Spaying & Scent Marking in Cats

He uses his urine like we use a pen, this is not normal urinating, this is the process of ‘spraying’, believe me there is a difference. The difference being that when a cat urinates, they use a squatting position on horizontal surfaces, like a litter tray. Spraying is not a litter box shyness problem, if they start spraying up walls, they are still more than likely to use their litter box for urinating and the rest. Spraying has different causes and therefore needs to be dealt with differently.

Why Do Cats Spray?

Cats are very territorial, using a variety of signals to mark their territory and give other cats clear boundaries not to overstep. Along with spraying, they also mark their territory with scratch marks, scent rubbed off their skin and feces. It is perfectly normal for unaltered males to make their territorial claim by spraying.

This starts right about the age of sexual maturity because it is triggered by hormonal changes, however it can become an inherent part of the cats behavioral pattern. Females also tend to spray, especially when they are in ‘heat’. This is to announce to the males in her vicinity that she is in ‘heat’. She does this by releasing special scents in her urine and spraying it in several key locations.

I know what you’re thinking, you’re thinking I will get my cat spayed / neutered then they wont need to ‘show off’ or ‘announce’ their awakenings. However, spraying can even occur with neutered males and spayed females, especially if you have waited to neuter a male cat after he has reached sexual maturity, by then, spraying may have become a fixed habit to him.

Spraying is linked with territory, a cat may start to spray when it senses a potential territorial threat, this could be in the form of a new dog or cat arriving in the household, or a stray cat that comes near the house. Often, though, the threat is less obvious as the cat can be sometimes insecure or overstressed, their reaction is to spray.

How to Deal with Spraying

There are several things you can do to try and solve the problem:

  • I would recommend that a vet examine your cat, as a change in urinating habits could indicate a potential medical problem that may need veterinary attention. Your vet will then determine any problems or give your cat a clean bill of health.
  • If the cat is unaltered, I would recommend that you get it neutered as soon as possible, you will find that in many cases, this will solve the problem completely.
  • If you are certain the reason for spraying is some perceived threat from another animal, then I would recommend analyzing the problem and try to accommodate your cat with the privacy and space it needs, a room of its own may be a suggestion. If the problem is to do with animals that are outside the home, you should try to reduce your cat’s exposure to those cats.
  • A cat can get stressed not only through territorial disputes. Try to lower the cat’s stress by maintaining a routine, thus keeping the cat relaxed and calm.
  • As mentioned in previous articles, don’t punish your cat, they cannot comprehend what punishment means and will probably retaliate with scratching, biting and even worse behavior.
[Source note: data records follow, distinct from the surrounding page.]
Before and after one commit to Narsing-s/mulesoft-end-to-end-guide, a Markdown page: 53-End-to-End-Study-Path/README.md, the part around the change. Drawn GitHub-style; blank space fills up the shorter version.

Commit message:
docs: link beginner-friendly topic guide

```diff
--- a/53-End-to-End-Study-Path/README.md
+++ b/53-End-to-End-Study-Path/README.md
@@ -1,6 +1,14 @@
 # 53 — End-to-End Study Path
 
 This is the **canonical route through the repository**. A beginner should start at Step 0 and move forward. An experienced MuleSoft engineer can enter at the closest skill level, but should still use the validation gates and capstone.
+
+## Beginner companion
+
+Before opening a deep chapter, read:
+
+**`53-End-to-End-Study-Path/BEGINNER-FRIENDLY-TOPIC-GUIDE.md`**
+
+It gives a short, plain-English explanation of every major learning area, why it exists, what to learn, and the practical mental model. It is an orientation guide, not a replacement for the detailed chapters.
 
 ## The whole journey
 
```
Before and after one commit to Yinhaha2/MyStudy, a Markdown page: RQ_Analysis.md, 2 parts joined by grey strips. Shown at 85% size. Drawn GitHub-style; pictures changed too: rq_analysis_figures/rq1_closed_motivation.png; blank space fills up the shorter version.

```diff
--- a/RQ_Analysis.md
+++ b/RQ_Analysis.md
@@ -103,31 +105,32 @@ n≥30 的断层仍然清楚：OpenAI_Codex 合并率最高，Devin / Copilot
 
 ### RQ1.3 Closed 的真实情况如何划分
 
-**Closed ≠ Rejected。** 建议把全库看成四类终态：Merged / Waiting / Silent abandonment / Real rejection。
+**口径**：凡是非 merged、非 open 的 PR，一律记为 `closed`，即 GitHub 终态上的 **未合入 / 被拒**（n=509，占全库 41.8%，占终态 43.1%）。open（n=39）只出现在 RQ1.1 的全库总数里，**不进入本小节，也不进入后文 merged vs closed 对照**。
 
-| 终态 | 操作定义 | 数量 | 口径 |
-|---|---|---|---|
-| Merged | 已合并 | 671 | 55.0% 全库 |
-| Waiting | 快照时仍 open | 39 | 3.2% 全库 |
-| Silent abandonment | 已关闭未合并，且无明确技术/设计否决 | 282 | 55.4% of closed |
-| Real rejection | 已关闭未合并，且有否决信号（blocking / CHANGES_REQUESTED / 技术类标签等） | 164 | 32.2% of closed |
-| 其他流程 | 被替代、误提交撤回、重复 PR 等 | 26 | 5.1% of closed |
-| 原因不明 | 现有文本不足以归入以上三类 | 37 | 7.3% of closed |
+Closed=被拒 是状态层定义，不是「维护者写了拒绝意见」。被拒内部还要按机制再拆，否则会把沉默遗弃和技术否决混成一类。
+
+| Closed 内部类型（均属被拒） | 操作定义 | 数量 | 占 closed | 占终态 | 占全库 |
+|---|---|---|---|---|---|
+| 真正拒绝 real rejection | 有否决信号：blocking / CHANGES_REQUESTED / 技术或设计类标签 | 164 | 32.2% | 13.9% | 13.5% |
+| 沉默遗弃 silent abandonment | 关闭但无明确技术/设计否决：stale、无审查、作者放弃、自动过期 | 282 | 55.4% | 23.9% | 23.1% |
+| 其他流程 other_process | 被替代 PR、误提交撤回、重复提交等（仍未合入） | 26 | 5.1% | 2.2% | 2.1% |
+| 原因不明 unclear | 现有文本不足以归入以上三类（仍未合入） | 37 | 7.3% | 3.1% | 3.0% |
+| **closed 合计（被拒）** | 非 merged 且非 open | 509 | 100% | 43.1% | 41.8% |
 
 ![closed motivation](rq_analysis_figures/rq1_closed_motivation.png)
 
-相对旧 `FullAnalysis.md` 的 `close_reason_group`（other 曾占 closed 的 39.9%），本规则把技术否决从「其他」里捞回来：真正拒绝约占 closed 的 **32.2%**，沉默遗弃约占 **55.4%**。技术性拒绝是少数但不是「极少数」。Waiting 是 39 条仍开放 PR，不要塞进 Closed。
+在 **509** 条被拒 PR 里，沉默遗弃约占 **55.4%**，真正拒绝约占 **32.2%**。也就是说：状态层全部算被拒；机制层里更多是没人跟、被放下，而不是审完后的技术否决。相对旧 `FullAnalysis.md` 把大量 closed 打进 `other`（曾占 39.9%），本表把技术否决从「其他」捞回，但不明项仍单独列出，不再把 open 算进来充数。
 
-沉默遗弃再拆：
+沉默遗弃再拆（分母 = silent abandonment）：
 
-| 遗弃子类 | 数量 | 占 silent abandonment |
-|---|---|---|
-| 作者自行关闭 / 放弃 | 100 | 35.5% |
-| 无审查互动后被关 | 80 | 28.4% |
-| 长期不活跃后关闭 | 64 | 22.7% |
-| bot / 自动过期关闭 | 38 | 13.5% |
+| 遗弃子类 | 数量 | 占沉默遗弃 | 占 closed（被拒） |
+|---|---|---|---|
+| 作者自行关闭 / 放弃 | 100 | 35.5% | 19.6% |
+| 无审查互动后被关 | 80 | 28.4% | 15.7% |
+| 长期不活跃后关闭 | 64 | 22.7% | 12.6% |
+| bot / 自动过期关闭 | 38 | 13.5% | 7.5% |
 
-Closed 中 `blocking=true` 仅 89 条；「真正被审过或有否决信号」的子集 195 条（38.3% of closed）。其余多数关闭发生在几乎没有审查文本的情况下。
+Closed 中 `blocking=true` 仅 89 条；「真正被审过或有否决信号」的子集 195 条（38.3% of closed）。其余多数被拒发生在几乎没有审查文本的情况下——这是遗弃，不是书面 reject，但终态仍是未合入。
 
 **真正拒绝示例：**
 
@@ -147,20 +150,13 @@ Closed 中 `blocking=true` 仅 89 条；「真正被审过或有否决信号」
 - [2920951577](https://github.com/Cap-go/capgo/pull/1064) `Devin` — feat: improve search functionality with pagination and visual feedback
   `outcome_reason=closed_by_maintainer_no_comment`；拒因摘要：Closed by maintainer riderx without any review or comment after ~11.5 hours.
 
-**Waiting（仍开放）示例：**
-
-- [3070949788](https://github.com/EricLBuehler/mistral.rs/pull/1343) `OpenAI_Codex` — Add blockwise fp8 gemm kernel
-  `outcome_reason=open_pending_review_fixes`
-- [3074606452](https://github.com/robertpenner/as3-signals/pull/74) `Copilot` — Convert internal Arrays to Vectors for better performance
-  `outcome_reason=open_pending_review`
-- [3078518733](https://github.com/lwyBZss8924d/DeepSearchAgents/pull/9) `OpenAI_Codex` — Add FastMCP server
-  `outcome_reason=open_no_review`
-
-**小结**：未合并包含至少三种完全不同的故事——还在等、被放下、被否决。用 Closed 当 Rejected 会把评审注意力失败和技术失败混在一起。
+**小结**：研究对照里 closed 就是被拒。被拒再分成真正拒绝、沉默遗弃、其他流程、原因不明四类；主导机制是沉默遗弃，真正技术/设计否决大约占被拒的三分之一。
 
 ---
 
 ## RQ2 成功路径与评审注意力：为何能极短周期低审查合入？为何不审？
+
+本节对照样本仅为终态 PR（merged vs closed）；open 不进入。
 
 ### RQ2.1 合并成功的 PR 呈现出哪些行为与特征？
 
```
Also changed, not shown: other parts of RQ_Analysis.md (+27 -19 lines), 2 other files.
The smell of its own urine could encourage a cat to spray again on its same spot. Clean the stain thoroughly by using special cleaning products that completely eradicate any odors rather than covering them up. Avoid products that contain ammonia as these could actually remind the cat of the smell of urine. During my research I have found a special product called ‘Feliway’ which can be very effective when dealing with problem spraying (don’t worry I am not on commission), you can check information on several sites, or just type ‘Feliway’ in any search engine.

Finally if the problem persists, I would recommend consulting an animal behaviorist. Your vet should be able to refer you to a local cat behaviorist. In most cases it probably will not get as far as this stage, but it is an option to consider.